Westminster Dean to Retire After Two Decades at Helm
After 20 years, Robert L. Annis, dean and director of Rider University’s Westminster College of the Arts, is retiring. Mr. Annis, 64, will leave his post at the campus on Walnut Lane at the end of this year.
“It was a difficult decision,” he said. “I’ll miss it, absolutely. Twenty years is a good run. It’s been very satisfying for me. But it’s also time for the institution to bring someone in that can take them to the next level.”
Just who that person will be has yet to be decided. In the meantime, Mr. Annis took time recently to reflect on two decades of service. When he arrived at Westminster in 1994, the school was in the second year of its merger with Rider University in Lawrenceville, a move that saved the Westminster Choir College from financial disaster and broadened Rider’s scope by adding a range of cultural programs.
“The reason for the merger was that Westminster was struggling,” Mr. Annis said. “The first challenge was just to stabilize. Next was to grow the enrollment, raise money for scholarships and restricted funds and facilities. Those were huge challenges, especially in the nineties. Plus, I came to an institution that had a pretty strong heritage. I had to nurture that, evolve that, and grow it as needed. That happens not just by one individual, but also by faculty and students.”
Rider’s College of the Arts was created seven years ago by integrating Westminster Choir College and its community music school, Westminster Conservatory, with Rider’s School of Fine and Performing Arts. Students now shuttle regularly between the Princeton and Lawrenceville campuses. “It really is one institution now,” Mr. Annis said.
“Over time,” he continued, “policies and procedures had to be linked. And this has always been based on stabilizing the Choir College while following its heritage. For Rider, it has enhanced its identity.”
Despite widespread economic woes in recent years, Mr. Annis said enrollment in arts programs at Rider has been growing. “Students are still passionate about music and the arts. For us, that’s terrific,” he said. “The Westminster Symphonic Choir is not only booked through 2015, but already getting asked about 2016.”
Mr. Annis said the community-based Westminster Conservatory is busy with 3,000 students and four satellite programs. “The Conservatory has been around for awhile. From what I’ve read, Einstein even played violin in its community orchestra,” he said.
Westminster’s aging campus on Walnut Lane has been given some notable upgrades during Mr. Annis’s tenure. “Erdman Hall, one of the four original buildings, was completely renovated,” he said. “We added fire safety to all of the buildings and have made great progress on deferred maintenance and upgrading. We have updated out practice rooms, added voice and keyboard labs, and a parking lot. We’re putting up our first new campus building since 1975 and we’re raising funds to renovate The Playhouse.

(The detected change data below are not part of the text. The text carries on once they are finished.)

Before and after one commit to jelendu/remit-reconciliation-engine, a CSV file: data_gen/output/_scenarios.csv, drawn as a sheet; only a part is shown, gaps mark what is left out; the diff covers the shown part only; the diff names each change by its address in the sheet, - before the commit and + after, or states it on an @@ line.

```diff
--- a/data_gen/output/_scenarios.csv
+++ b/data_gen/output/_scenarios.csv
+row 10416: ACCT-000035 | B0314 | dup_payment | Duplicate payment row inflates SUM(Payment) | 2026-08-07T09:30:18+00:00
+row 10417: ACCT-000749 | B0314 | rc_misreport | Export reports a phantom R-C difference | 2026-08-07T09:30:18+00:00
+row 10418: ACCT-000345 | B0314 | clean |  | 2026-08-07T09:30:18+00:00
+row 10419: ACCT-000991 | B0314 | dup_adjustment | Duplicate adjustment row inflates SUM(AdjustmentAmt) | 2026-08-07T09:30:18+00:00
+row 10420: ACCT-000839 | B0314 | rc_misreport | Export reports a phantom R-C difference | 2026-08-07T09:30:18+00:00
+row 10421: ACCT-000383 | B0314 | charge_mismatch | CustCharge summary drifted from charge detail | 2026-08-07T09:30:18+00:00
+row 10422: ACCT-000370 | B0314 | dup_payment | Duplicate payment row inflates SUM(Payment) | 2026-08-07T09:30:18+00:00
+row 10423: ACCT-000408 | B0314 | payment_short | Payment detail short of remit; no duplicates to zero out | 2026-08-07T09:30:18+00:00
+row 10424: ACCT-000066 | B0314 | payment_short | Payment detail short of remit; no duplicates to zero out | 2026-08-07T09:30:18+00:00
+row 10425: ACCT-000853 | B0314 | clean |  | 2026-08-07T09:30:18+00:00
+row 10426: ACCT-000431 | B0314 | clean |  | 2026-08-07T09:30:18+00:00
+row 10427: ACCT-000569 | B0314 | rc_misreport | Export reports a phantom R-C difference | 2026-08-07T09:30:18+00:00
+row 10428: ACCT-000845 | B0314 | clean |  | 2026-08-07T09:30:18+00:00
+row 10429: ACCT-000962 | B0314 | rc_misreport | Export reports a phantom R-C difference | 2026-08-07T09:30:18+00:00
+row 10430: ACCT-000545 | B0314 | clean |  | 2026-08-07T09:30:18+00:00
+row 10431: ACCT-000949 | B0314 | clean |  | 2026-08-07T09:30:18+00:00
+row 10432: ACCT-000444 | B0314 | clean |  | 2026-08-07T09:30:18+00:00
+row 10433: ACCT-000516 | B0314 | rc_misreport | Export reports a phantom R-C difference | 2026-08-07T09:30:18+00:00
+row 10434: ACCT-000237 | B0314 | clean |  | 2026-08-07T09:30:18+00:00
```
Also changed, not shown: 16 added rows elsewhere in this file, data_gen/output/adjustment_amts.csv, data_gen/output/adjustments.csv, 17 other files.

So it’s not to say we are by any means done, but we have made good progress from an infrastructure and renovation standpoint and a new building.”
The college was founded in 1926 in Ohio, but made a fortuitous move to Princeton in the early 1930s. “We’re sitting in a very vibrant part of the country, between New York and Philadelphia, and we find our students who want to go be music educators in public schools are able to find positions,” Mr. Annis said. “But that’s not the case in all 50 states. The arts are taking hits in the economy in general.”
Mr. Annis’s wife Ellen Vickers, who teaches seventh grade English at John Witherspoon Middle School, will retire in June. The couple plan to move to Cape Cod. “We’ll travel, and we’ll both do a little more music,” said Mr. Annis, who is a professional clarinetist. “And I might do some writing. But this is a definitive change. It’s hard, but I feel the institution is stable, important, and has a real opportunity for the future.”